__TASK INSTRUCTIONS__:
Without the pictures, set down every line of the data exactly.

(Items listed in a dataset)
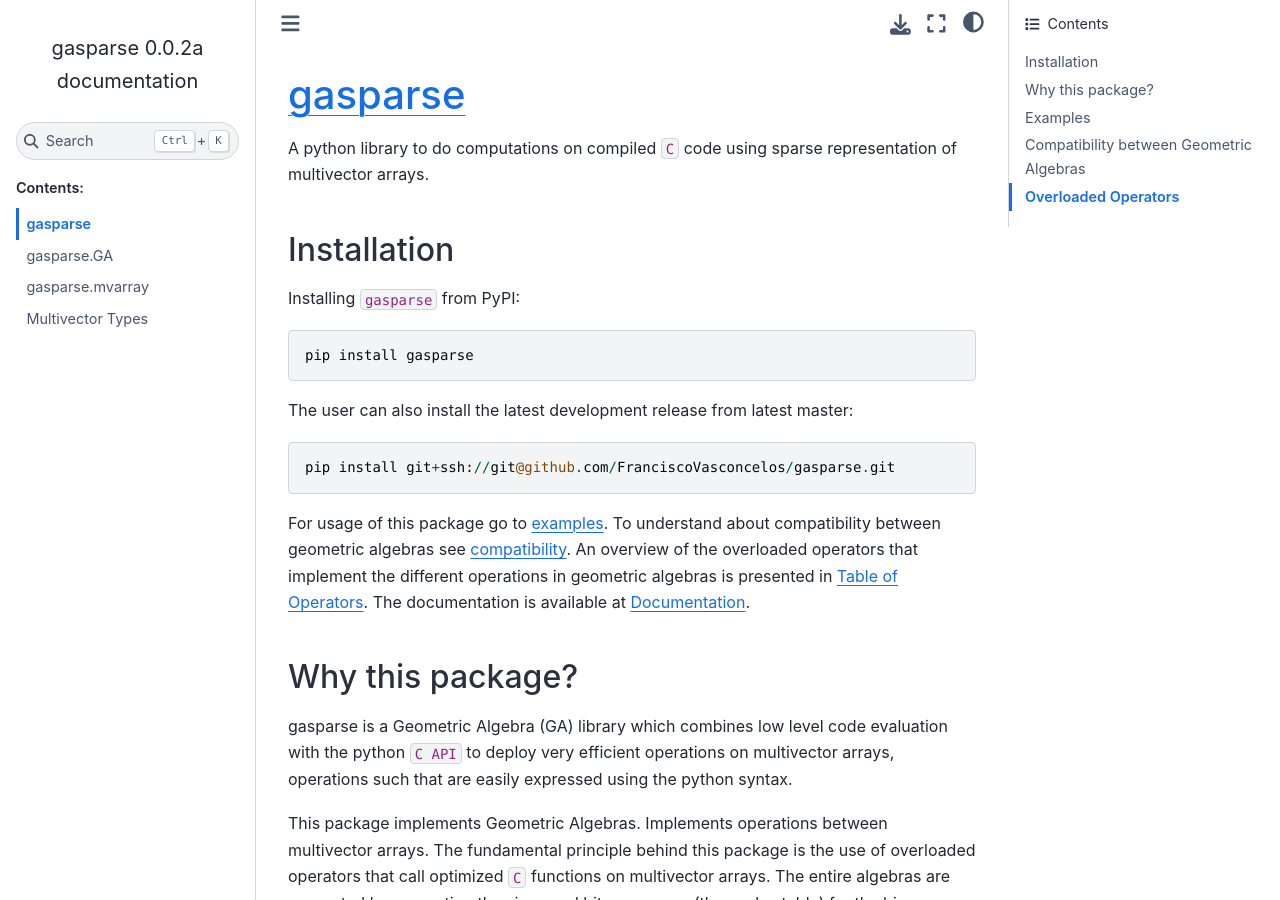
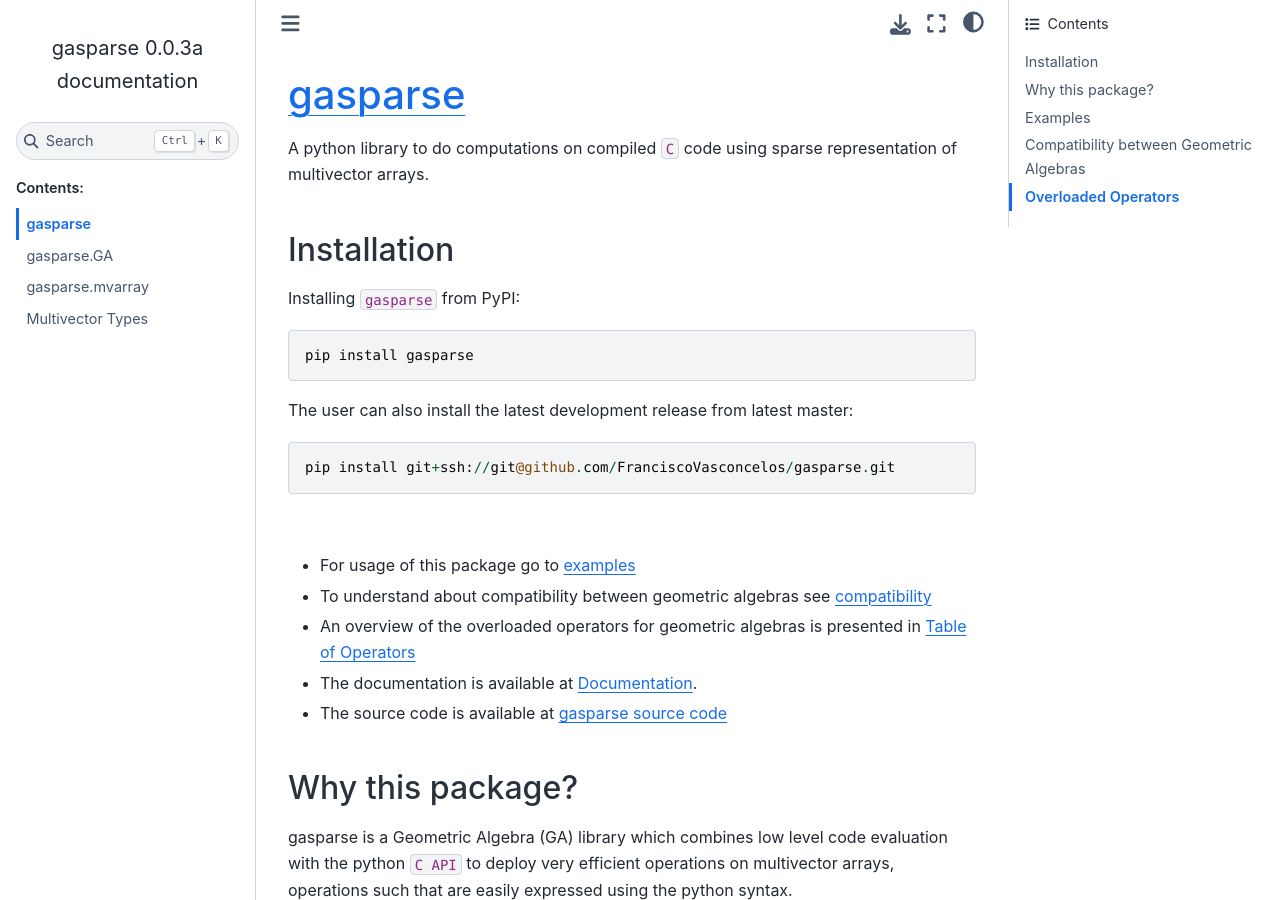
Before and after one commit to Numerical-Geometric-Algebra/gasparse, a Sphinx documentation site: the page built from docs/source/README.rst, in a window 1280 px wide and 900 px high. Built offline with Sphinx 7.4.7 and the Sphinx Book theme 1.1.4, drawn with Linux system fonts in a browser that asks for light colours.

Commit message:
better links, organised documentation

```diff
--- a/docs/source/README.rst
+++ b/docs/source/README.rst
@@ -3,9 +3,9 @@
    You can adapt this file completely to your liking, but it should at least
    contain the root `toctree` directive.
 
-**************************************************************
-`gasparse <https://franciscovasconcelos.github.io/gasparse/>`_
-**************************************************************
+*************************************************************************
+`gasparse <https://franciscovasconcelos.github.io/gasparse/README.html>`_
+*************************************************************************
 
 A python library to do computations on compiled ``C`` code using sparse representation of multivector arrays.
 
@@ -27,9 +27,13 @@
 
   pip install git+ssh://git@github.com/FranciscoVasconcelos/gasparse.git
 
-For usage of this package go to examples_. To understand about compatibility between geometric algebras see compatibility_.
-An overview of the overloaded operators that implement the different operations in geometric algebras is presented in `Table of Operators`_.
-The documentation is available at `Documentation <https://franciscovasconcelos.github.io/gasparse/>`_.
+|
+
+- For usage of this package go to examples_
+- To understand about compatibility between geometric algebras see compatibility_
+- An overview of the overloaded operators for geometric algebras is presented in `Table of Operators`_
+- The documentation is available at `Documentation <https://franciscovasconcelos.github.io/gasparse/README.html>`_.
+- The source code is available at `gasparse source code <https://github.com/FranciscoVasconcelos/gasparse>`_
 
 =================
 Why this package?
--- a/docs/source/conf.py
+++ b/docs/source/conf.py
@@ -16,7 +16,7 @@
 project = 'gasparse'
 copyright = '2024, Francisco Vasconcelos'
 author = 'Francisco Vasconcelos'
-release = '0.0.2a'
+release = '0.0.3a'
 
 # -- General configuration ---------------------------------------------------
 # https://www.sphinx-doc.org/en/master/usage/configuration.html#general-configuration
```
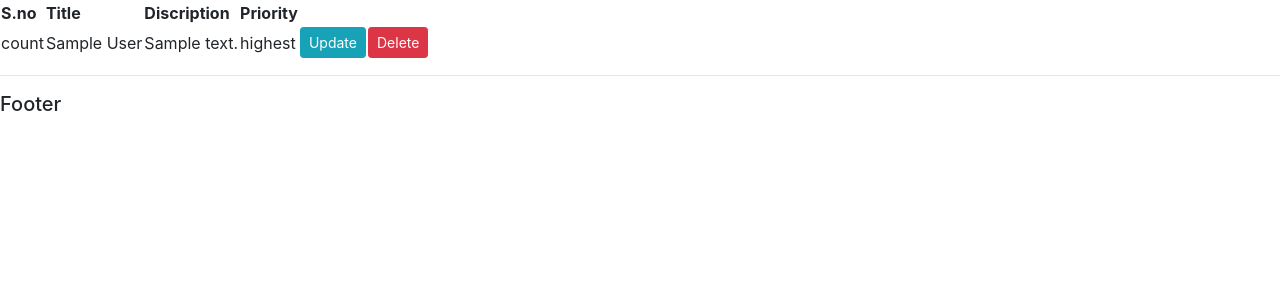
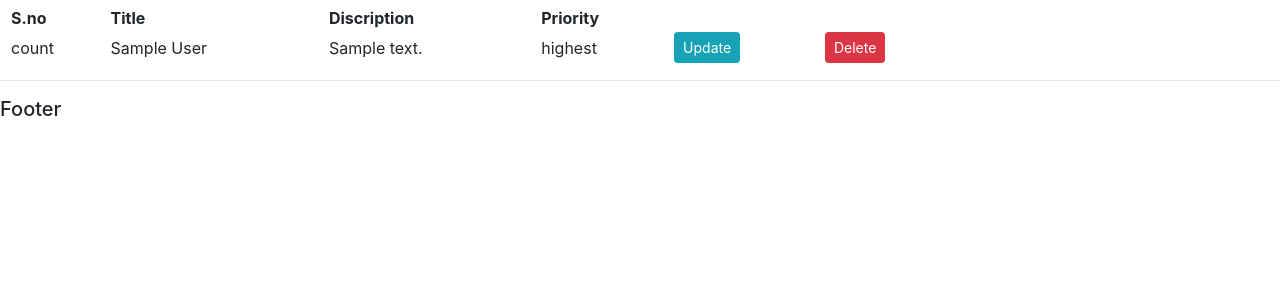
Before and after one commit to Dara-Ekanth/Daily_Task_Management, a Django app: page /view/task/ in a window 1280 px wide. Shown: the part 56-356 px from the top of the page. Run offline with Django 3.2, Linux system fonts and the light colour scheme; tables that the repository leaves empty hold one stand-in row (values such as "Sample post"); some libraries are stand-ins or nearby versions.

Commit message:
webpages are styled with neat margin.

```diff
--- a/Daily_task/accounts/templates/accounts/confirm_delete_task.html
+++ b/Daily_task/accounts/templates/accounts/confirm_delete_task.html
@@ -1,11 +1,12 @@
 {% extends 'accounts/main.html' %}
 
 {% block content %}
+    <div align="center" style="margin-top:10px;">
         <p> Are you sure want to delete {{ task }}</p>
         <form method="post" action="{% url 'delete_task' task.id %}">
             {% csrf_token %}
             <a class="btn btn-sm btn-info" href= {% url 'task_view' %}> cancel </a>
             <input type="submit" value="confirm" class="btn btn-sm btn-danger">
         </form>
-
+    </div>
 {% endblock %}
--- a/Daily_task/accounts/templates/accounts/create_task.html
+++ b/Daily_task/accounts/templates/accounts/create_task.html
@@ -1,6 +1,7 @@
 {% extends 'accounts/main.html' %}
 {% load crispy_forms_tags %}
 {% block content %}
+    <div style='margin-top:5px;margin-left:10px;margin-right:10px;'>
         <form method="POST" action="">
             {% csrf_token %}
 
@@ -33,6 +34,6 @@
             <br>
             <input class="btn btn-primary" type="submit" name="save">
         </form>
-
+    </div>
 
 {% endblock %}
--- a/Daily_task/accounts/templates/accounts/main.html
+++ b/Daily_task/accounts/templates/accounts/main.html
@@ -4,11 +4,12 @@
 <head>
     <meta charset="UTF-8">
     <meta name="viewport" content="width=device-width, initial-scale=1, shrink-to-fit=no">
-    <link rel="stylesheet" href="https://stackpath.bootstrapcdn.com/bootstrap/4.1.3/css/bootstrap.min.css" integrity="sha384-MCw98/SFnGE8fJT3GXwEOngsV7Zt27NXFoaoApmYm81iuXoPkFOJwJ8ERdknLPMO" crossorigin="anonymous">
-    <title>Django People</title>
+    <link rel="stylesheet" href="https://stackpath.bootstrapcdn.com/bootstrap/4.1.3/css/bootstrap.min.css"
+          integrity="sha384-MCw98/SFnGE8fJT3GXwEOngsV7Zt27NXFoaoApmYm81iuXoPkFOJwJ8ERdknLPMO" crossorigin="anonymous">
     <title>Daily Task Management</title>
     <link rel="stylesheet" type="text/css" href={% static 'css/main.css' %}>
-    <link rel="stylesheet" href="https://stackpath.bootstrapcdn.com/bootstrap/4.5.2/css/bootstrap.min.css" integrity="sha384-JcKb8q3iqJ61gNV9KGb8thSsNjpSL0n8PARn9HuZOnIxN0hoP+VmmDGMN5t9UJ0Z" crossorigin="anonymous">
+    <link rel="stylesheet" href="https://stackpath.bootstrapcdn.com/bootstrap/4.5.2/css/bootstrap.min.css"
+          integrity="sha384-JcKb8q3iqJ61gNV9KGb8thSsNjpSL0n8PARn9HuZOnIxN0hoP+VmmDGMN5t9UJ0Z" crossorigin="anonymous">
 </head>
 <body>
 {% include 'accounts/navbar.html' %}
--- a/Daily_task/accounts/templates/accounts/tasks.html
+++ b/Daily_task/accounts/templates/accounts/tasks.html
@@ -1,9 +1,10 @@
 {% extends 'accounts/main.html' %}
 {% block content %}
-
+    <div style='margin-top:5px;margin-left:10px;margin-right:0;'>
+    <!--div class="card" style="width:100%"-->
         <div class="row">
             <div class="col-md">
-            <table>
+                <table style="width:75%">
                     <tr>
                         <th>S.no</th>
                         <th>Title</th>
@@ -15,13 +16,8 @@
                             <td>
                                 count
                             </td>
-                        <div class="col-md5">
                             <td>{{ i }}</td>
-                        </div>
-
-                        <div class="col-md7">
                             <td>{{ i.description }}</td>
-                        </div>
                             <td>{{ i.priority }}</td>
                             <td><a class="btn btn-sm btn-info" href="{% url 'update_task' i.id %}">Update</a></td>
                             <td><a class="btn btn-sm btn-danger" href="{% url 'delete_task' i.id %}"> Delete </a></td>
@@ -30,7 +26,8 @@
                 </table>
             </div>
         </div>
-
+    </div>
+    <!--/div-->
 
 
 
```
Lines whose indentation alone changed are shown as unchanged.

__REPLY TO THE TASK__:
Before and after one commit to Numerical-Geometric-Algebra/gasparse, a Sphinx documentation site: the page built from docs/source/README.rst, in a window 1280 px wide and 900 px high. Built offline with Sphinx 7.4.7 and the Sphinx Book theme 1.1.4, drawn with Linux system fonts in a browser that asks for light colours.

Commit message:
better links, organised documentation

```diff
--- a/docs/source/README.rst
+++ b/docs/source/README.rst
@@ -3,9 +3,9 @@
    You can adapt this file completely to your liking, but it should at least
    contain the root `toctree` directive.
 
-**************************************************************
-`gasparse <https://franciscovasconcelos.github.io/gasparse/>`_
-**************************************************************
+*************************************************************************
+`gasparse <https://franciscovasconcelos.github.io/gasparse/README.html>`_
+*************************************************************************
 
 A python library to do computations on compiled ``C`` code using sparse representation of multivector arrays.
 
@@ -27,9 +27,13 @@
 
   pip install git+ssh://git@github.com/FranciscoVasconcelos/gasparse.git
 
-For usage of this package go to examples_. To understand about compatibility between geometric algebras see compatibility_.
-An overview of the overloaded operators that implement the different operations in geometric algebras is presented in `Table of Operators`_.
-The documentation is available at `Documentation <https://franciscovasconcelos.github.io/gasparse/>`_.
+|
+
+- For usage of this package go to examples_
+- To understand about compatibility between geometric algebras see compatibility_
+- An overview of the overloaded operators for geometric algebras is presented in `Table of Operators`_
+- The documentation is available at `Documentation <https://franciscovasconcelos.github.io/gasparse/README.html>`_.
+- The source code is available at `gasparse source code <https://github.com/FranciscoVasconcelos/gasparse>`_
 
 =================
 Why this package?
--- a/docs/source/conf.py
+++ b/docs/source/conf.py
@@ -16,7 +16,7 @@
 project = 'gasparse'
 copyright = '2024, Francisco Vasconcelos'
 author = 'Francisco Vasconcelos'
-release = '0.0.2a'
+release = '0.0.3a'
 
 # -- General configuration ---------------------------------------------------
 # https://www.sphinx-doc.org/en/master/usage/configuration.html#general-configuration
```
Before and after one commit to Dara-Ekanth/Daily_Task_Management, a Django app: page /view/task/ in a window 1280 px wide. Shown: the part 56-356 px from the top of the page. Run offline with Django 3.2, Linux system fonts and the light colour scheme; tables that the repository leaves empty hold one stand-in row (values such as "Sample post"); some libraries are stand-ins or nearby versions.

Commit message:
webpages are styled with neat margin.

```diff
--- a/Daily_task/accounts/templates/accounts/confirm_delete_task.html
+++ b/Daily_task/accounts/templates/accounts/confirm_delete_task.html
@@ -1,11 +1,12 @@
 {% extends 'accounts/main.html' %}
 
 {% block content %}
+    <div align="center" style="margin-top:10px;">
         <p> Are you sure want to delete {{ task }}</p>
         <form method="post" action="{% url 'delete_task' task.id %}">
             {% csrf_token %}
             <a class="btn btn-sm btn-info" href= {% url 'task_view' %}> cancel </a>
             <input type="submit" value="confirm" class="btn btn-sm btn-danger">
         </form>
-
+    </div>
 {% endblock %}
--- a/Daily_task/accounts/templates/accounts/create_task.html
+++ b/Daily_task/accounts/templates/accounts/create_task.html
@@ -1,6 +1,7 @@
 {% extends 'accounts/main.html' %}
 {% load crispy_forms_tags %}
 {% block content %}
+    <div style='margin-top:5px;margin-left:10px;margin-right:10px;'>
         <form method="POST" action="">
             {% csrf_token %}
 
@@ -33,6 +34,6 @@
             <br>
             <input class="btn btn-primary" type="submit" name="save">
         </form>
-
+    </div>
 
 {% endblock %}
--- a/Daily_task/accounts/templates/accounts/main.html
+++ b/Daily_task/accounts/templates/accounts/main.html
@@ -4,11 +4,12 @@
 <head>
     <meta charset="UTF-8">
     <meta name="viewport" content="width=device-width, initial-scale=1, shrink-to-fit=no">
-    <link rel="stylesheet" href="https://stackpath.bootstrapcdn.com/bootstrap/4.1.3/css/bootstrap.min.css" integrity="sha384-MCw98/SFnGE8fJT3GXwEOngsV7Zt27NXFoaoApmYm81iuXoPkFOJwJ8ERdknLPMO" crossorigin="anonymous">
-    <title>Django People</title>
+    <link rel="stylesheet" href="https://stackpath.bootstrapcdn.com/bootstrap/4.1.3/css/bootstrap.min.css"
+          integrity="sha384-MCw98/SFnGE8fJT3GXwEOngsV7Zt27NXFoaoApmYm81iuXoPkFOJwJ8ERdknLPMO" crossorigin="anonymous">
     <title>Daily Task Management</title>
     <link rel="stylesheet" type="text/css" href={% static 'css/main.css' %}>
-    <link rel="stylesheet" href="https://stackpath.bootstrapcdn.com/bootstrap/4.5.2/css/bootstrap.min.css" integrity="sha384-JcKb8q3iqJ61gNV9KGb8thSsNjpSL0n8PARn9HuZOnIxN0hoP+VmmDGMN5t9UJ0Z" crossorigin="anonymous">
+    <link rel="stylesheet" href="https://stackpath.bootstrapcdn.com/bootstrap/4.5.2/css/bootstrap.min.css"
+          integrity="sha384-JcKb8q3iqJ61gNV9KGb8thSsNjpSL0n8PARn9HuZOnIxN0hoP+VmmDGMN5t9UJ0Z" crossorigin="anonymous">
 </head>
 <body>
 {% include 'accounts/navbar.html' %}
--- a/Daily_task/accounts/templates/accounts/tasks.html
+++ b/Daily_task/accounts/templates/accounts/tasks.html
@@ -1,9 +1,10 @@
 {% extends 'accounts/main.html' %}
 {% block content %}
-
+    <div style='margin-top:5px;margin-left:10px;margin-right:0;'>
+    <!--div class="card" style="width:100%"-->
         <div class="row">
             <div class="col-md">
-            <table>
+                <table style="width:75%">
                     <tr>
                         <th>S.no</th>
                         <th>Title</th>
@@ -15,13 +16,8 @@
                             <td>
                                 count
                             </td>
-                        <div class="col-md5">
                             <td>{{ i }}</td>
-                        </div>
-
-                        <div class="col-md7">
                             <td>{{ i.description }}</td>
-                        </div>
                             <td>{{ i.priority }}</td>
                             <td><a class="btn btn-sm btn-info" href="{% url 'update_task' i.id %}">Update</a></td>
                             <td><a class="btn btn-sm btn-danger" href="{% url 'delete_task' i.id %}"> Delete </a></td>
@@ -30,7 +26,8 @@
                 </table>
             </div>
         </div>
-
+    </div>
+    <!--/div-->
 
 
 
```
Lines whose indentation alone changed are shown as unchanged.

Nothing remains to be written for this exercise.